“This is the first study to show that Medicaid expansion decreases the risk of dying from cancer,” Graboyes said. “This is important because we spend so much time and effort coming up with new drugs and treatments to improve patient outcomes. This study shows that there are simpler things — like giving someone better access to care — that can also aid in saving lives.”

Hollings lung cancer researcher Gerard Silvestri, M.D., found similar findings summarized in a paper published in the May issue of Health Affairs. In that study, researchers found that insurance status affects cancer outcomes more than age.

“The results of this study led me to ask this simple question: ‘Is it OK for a patient to die from cancer simply because he or she does not have health insurance?’ If the answer is ‘no’ to that question, then a true policy discussion needs to happen at a high level,” Silvestri said.

Graboyes said the new study shows that there is still work to be done to improve cancer outcomes. The study’s senior author, Nosayaba Osazuwa-Peters, Ph.D., assistant professor at the Duke University School of Medicine and a member of the Duke Cancer Institute, said while Medicaid expansion did improve survival, it alone isn’t the solution.

“It is important to stress that Medicaid expansion is not the silver bullet or the panacea to the problem of health disparities and social determinants of health that has plagued cancer survivorship for so long,” Osazuwa-Peters said. “We hope that when people examine Medicaid expansion or the Affordable Care Act that they see that its implications could be more than just preference or choice. It could be a matter of life and death for some cancer survivors.”

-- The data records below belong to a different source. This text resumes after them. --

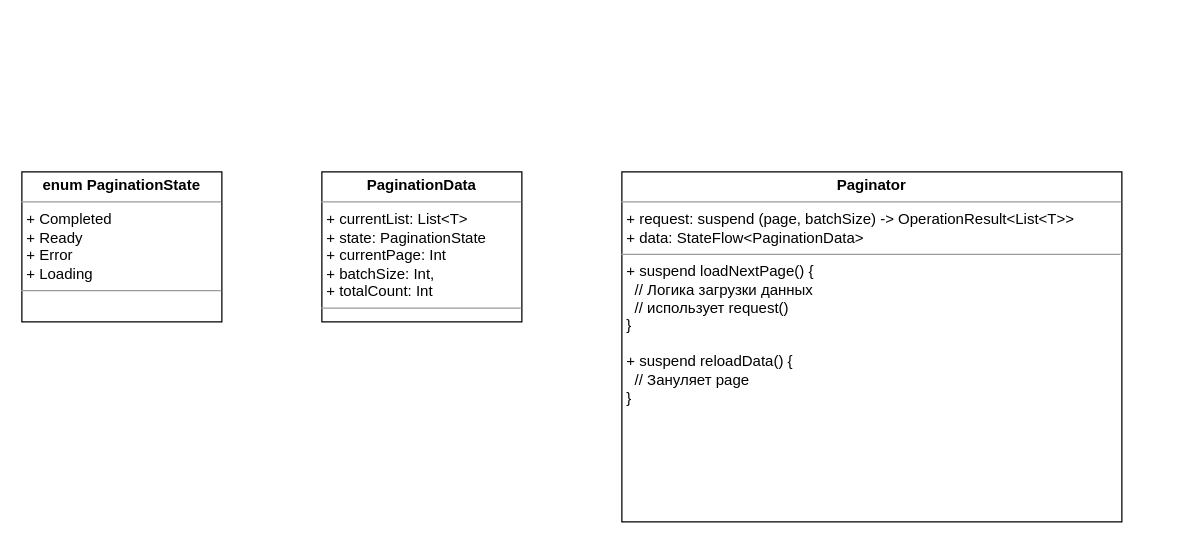
ShiryaevNikolay/diagrams keeps this draw.io diagram as feature/Пагинатор.drawio. Above is the earlier version. Source tidied: cells renumbered, new cells numbered last; positions are measured from the earlier drawing's top-left corner, leaving out a move shared by most shapes. Both pictures are drawn from the tidied source at 125%, with x=0, y=0 at pixel (21, 171).
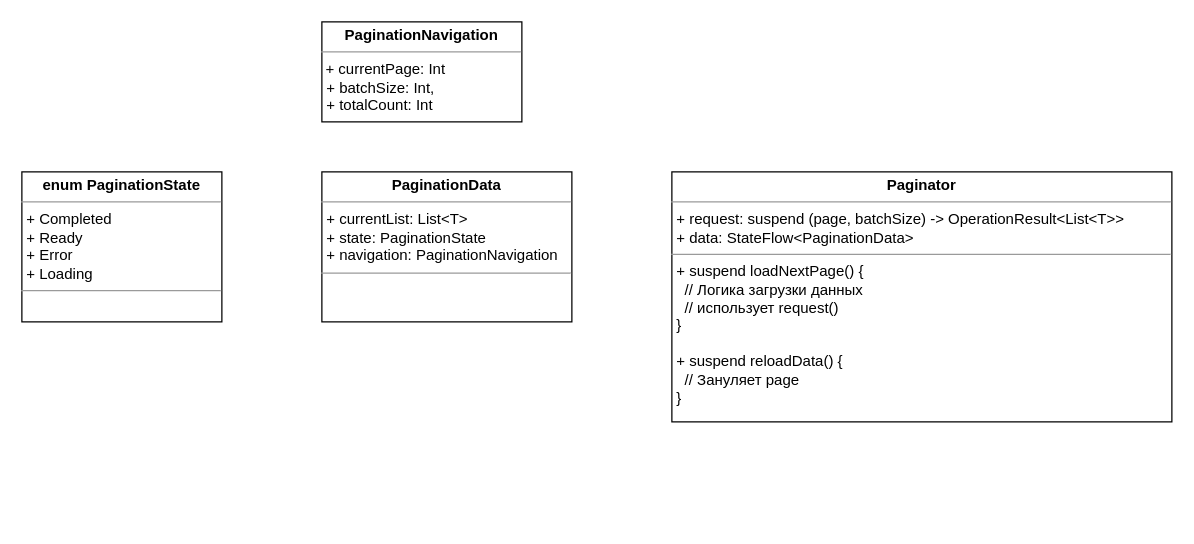
After the change.

What changed in the source:
```diff
@@
 <mxGraphModel>
   <root>
     <mxCell id="0" />
     <mxCell id="1" parent="0" />
-    <mxCell id="2" value="&lt;p style=&quot;margin:0px;margin-top:4px;text-align:center;&quot;&gt;&lt;b&gt;enum PaginationState&lt;br&gt;&lt;/b&gt;&lt;/p&gt;&lt;hr size=&quot;1&quot;&gt;&lt;p style=&quot;margin:0px;margin-left:4px;&quot;&gt;+ Completed&lt;/p&gt;&lt;p style=&quot;margin:0px;margin-left:4px;&quot;&gt;+ Ready&lt;/p&gt;&lt;p style=&quot;margin:0px;margin-left:4px;&quot;&gt;+ Error&lt;/p&gt;&lt;p style=&quot;margin:0px;margin-left:4px;&quot;&gt;+ Loading&lt;br&gt;&lt;/p&gt;&lt;hr size=&quot;1&quot;&gt;" style="verticalAlign=top;align=left;overflow=fill;fontSize=12;fontFamily=Helvetica;html=1;whiteSpace=wrap;" parent="1" vertex="1">
+    <mxCell id="2" value="&lt;p style=&quot;margin:0px;margin-top:4px;text-align:center;&quot;&gt;&lt;b&gt;enum PaginationState&lt;br&gt;&lt;/b&gt;&lt;/p&gt;&lt;hr size=&quot;1&quot;&gt;&lt;p style=&quot;margin:0px;margin-left:4px;&quot;&gt;+ Completed&lt;/p&gt;&lt;p style=&quot;margin:0px;margin-left:4px;&quot;&gt;+ Ready&lt;/p&gt;&lt;p style=&quot;margin:0px;margin-left:4px;&quot;&gt;+ Error&lt;/p&gt;&lt;p style=&quot;margin:0px;margin-left:4px;&quot;&gt;+ Loading&lt;br&gt;&lt;/p&gt;&lt;hr size=&quot;1&quot;&gt;" style="verticalAlign=top;align=left;overflow=fill;fontSize=12;fontFamily=Helvetica;html=1;whiteSpace=wrap;rounded=0;" parent="1" vertex="1">
       <mxGeometry width="160" height="120" as="geometry" />
     </mxCell>
-    <mxCell id="3" value="&lt;p style=&quot;margin:0px;margin-top:4px;text-align:center;&quot;&gt;&lt;b&gt;PaginationData&lt;/b&gt;&lt;/p&gt;&lt;hr size=&quot;1&quot;&gt;&lt;p style=&quot;margin:0px;margin-left:4px;&quot;&gt;+ currentList: List&amp;lt;T&amp;gt;&lt;/p&gt;&lt;p style=&quot;margin:0px;margin-left:4px;&quot;&gt;+ state: PaginationState&lt;/p&gt;&lt;p style=&quot;margin:0px;margin-left:4px;&quot;&gt;+ currentPage: Int&lt;/p&gt;&lt;p style=&quot;margin:0px;margin-left:4px;&quot;&gt;+ batchSize: Int,&lt;/p&gt;&lt;p style=&quot;margin:0px;margin-left:4px;&quot;&gt;+ totalCount: Int&lt;br&gt;&lt;/p&gt;&lt;hr size=&quot;1&quot;&gt;" style="verticalAlign=top;align=left;overflow=fill;fontSize=12;fontFamily=Helvetica;html=1;whiteSpace=wrap;" parent="1" vertex="1">
-      <mxGeometry x="240" width="160" height="120" as="geometry" />
+    <mxCell id="3" value="&lt;p style=&quot;margin:0px;margin-top:4px;text-align:center;&quot;&gt;&lt;b&gt;PaginationData&lt;/b&gt;&lt;/p&gt;&lt;hr size=&quot;1&quot;&gt;&lt;p style=&quot;margin:0px;margin-left:4px;&quot;&gt;+ currentList: List&amp;lt;T&amp;gt;&lt;/p&gt;&lt;p style=&quot;margin:0px;margin-left:4px;&quot;&gt;+ state: PaginationState&lt;/p&gt;&lt;p style=&quot;margin:0px;margin-left:4px;&quot;&gt;+ navigation: PaginationNavigation&lt;br&gt;&lt;/p&gt;&lt;hr size=&quot;1&quot;&gt;" style="verticalAlign=top;align=left;overflow=fill;fontSize=12;fontFamily=Helvetica;html=1;whiteSpace=wrap;rounded=0;" parent="1" vertex="1">
+      <mxGeometry x="240" width="200" height="120" as="geometry" />
     </mxCell>
-    <mxCell id="4" value="&lt;p style=&quot;margin:0px;margin-top:4px;text-align:center;&quot;&gt;&lt;b&gt;Paginator&lt;/b&gt;&lt;/p&gt;&lt;hr size=&quot;1&quot;&gt;&lt;p style=&quot;margin:0px;margin-left:4px;&quot;&gt;+ request: suspend (page, batchSize) -&amp;gt; OperationResult&amp;lt;List&amp;lt;T&amp;gt;&amp;gt;&lt;br&gt;&lt;/p&gt;&lt;p style=&quot;margin:0px;margin-left:4px;&quot;&gt;+ data: StateFlow&amp;lt;PaginationData&amp;gt;&lt;/p&gt;&lt;hr size=&quot;1&quot;&gt;&lt;p style=&quot;margin:0px;margin-left:4px;&quot;&gt;+ suspend loadNextPage() {&lt;/p&gt;&lt;p style=&quot;margin:0px;margin-left:4px;&quot;&gt;&amp;nbsp; // Логика загрузки данных&lt;/p&gt;&lt;p style=&quot;margin:0px;margin-left:4px;&quot;&gt;&amp;nbsp; // использует request()&lt;br&gt;&lt;/p&gt;&lt;p style=&quot;margin:0px;margin-left:4px;&quot;&gt;}&lt;/p&gt;&lt;p style=&quot;margin:0px;margin-left:4px;&quot;&gt;&lt;br&gt;&lt;/p&gt;&lt;p style=&quot;margin:0px;margin-left:4px;&quot;&gt;+ suspend reloadData() {&lt;/p&gt;&lt;p style=&quot;margin:0px;margin-left:4px;&quot;&gt;&amp;nbsp; // Зануляет page&lt;br&gt;&lt;/p&gt;&lt;p style=&quot;margin:0px;margin-left:4px;&quot;&gt;}&lt;br&gt;&lt;/p&gt;" style="verticalAlign=top;align=left;overflow=fill;fontSize=12;fontFamily=Helvetica;html=1;whiteSpace=wrap;" parent="1" vertex="1">
-      <mxGeometry x="480" width="400" height="280" as="geometry" />
+    <mxCell id="4" value="&lt;p style=&quot;margin:0px;margin-top:4px;text-align:center;&quot;&gt;&lt;b&gt;Paginator&lt;/b&gt;&lt;/p&gt;&lt;hr size=&quot;1&quot;&gt;&lt;p style=&quot;margin:0px;margin-left:4px;&quot;&gt;+ request: suspend (page, batchSize) -&amp;gt; OperationResult&amp;lt;List&amp;lt;T&amp;gt;&amp;gt;&lt;br&gt;&lt;/p&gt;&lt;p style=&quot;margin:0px;margin-left:4px;&quot;&gt;+ data: StateFlow&amp;lt;PaginationData&amp;gt;&lt;/p&gt;&lt;hr size=&quot;1&quot;&gt;&lt;p style=&quot;margin:0px;margin-left:4px;&quot;&gt;+ suspend loadNextPage() {&lt;/p&gt;&lt;p style=&quot;margin:0px;margin-left:4px;&quot;&gt;&amp;nbsp; // Логика загрузки данных&lt;/p&gt;&lt;p style=&quot;margin:0px;margin-left:4px;&quot;&gt;&amp;nbsp; // использует request()&lt;br&gt;&lt;/p&gt;&lt;p style=&quot;margin:0px;margin-left:4px;&quot;&gt;}&lt;/p&gt;&lt;p style=&quot;margin:0px;margin-left:4px;&quot;&gt;&lt;br&gt;&lt;/p&gt;&lt;p style=&quot;margin:0px;margin-left:4px;&quot;&gt;+ suspend reloadData() {&lt;/p&gt;&lt;p style=&quot;margin:0px;margin-left:4px;&quot;&gt;&amp;nbsp; // Зануляет page&lt;br&gt;&lt;/p&gt;&lt;p style=&quot;margin:0px;margin-left:4px;&quot;&gt;}&lt;br&gt;&lt;/p&gt;" style="verticalAlign=top;align=left;overflow=fill;fontSize=12;fontFamily=Helvetica;html=1;whiteSpace=wrap;rounded=0;" parent="1" vertex="1">
+      <mxGeometry x="520" width="400" height="200" as="geometry" />
     </mxCell>
+    <mxCell id="5" value="&lt;p style=&quot;margin:0px;margin-top:4px;text-align:center;&quot;&gt;&lt;b&gt;PaginationNavigation&lt;/b&gt;&lt;/p&gt;&lt;hr size=&quot;1&quot;&gt;&amp;nbsp;+ currentPage: Int&lt;p style=&quot;margin:0px;margin-left:4px;&quot;&gt;+ batchSize: Int,&lt;/p&gt;&lt;p style=&quot;margin:0px;margin-left:4px;&quot;&gt;+ totalCount: Int&lt;br&gt;&lt;/p&gt;&lt;hr size=&quot;1&quot;&gt;" style="verticalAlign=top;align=left;overflow=fill;fontSize=12;fontFamily=Helvetica;html=1;whiteSpace=wrap;rounded=0;" parent="1" vertex="1">
+      <mxGeometry x="240" y="-120" width="160" height="80" as="geometry" />
+    </mxCell>
   </root>
 </mxGraphModel>
```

The study furthers Graboyes’ research on the impact of health insurance on cancer patients. Graboyes was involved in a 2020 study published in JAMA Otolaryngology–Head & Neck Surgery that examined the effects of Medicaid expansion on head and neck cancer patient care. Graboyes found that in states that expanded Medicaid as part of the Affordable Care Act, patients with head and neck cancer were more likely to be diagnosed with localized — stages I to II — cancer and initiate treatment in a timelier fashion than patients in nonexpansion states. Because of the strong association with a particular stage at diagnosis and the timely treatment that leads to survival for head and neck cancer, the study suggests that Medicaid expansion that offers insurance coverage may help to improve outcomes for patients with head and neck cancer.

Osazuwa-Peters said the new study supports the case for further detailed studies into the topic. “Medicaid expansion is unique in the sense that different states have expanded at different times, while others, including North and South Carolina, haven’t expanded at all,” he said. “The evolution of Medicaid expansion in itself sets the stage for a natural experiment playing out on the national health policy stage.”

Graboyes agrees that more studies are needed to follow up on the results of the initial research and increase the understanding of how the expansion of Medicaid has affected patients with cancer.

“This new study really expands our knowledge of how expansion affects all different types of cancer,” Graboyes said. “These patients are someone’s mother, father, sister, brother and friend. These are real lives at stake, which is what will continue to drive this research forward.”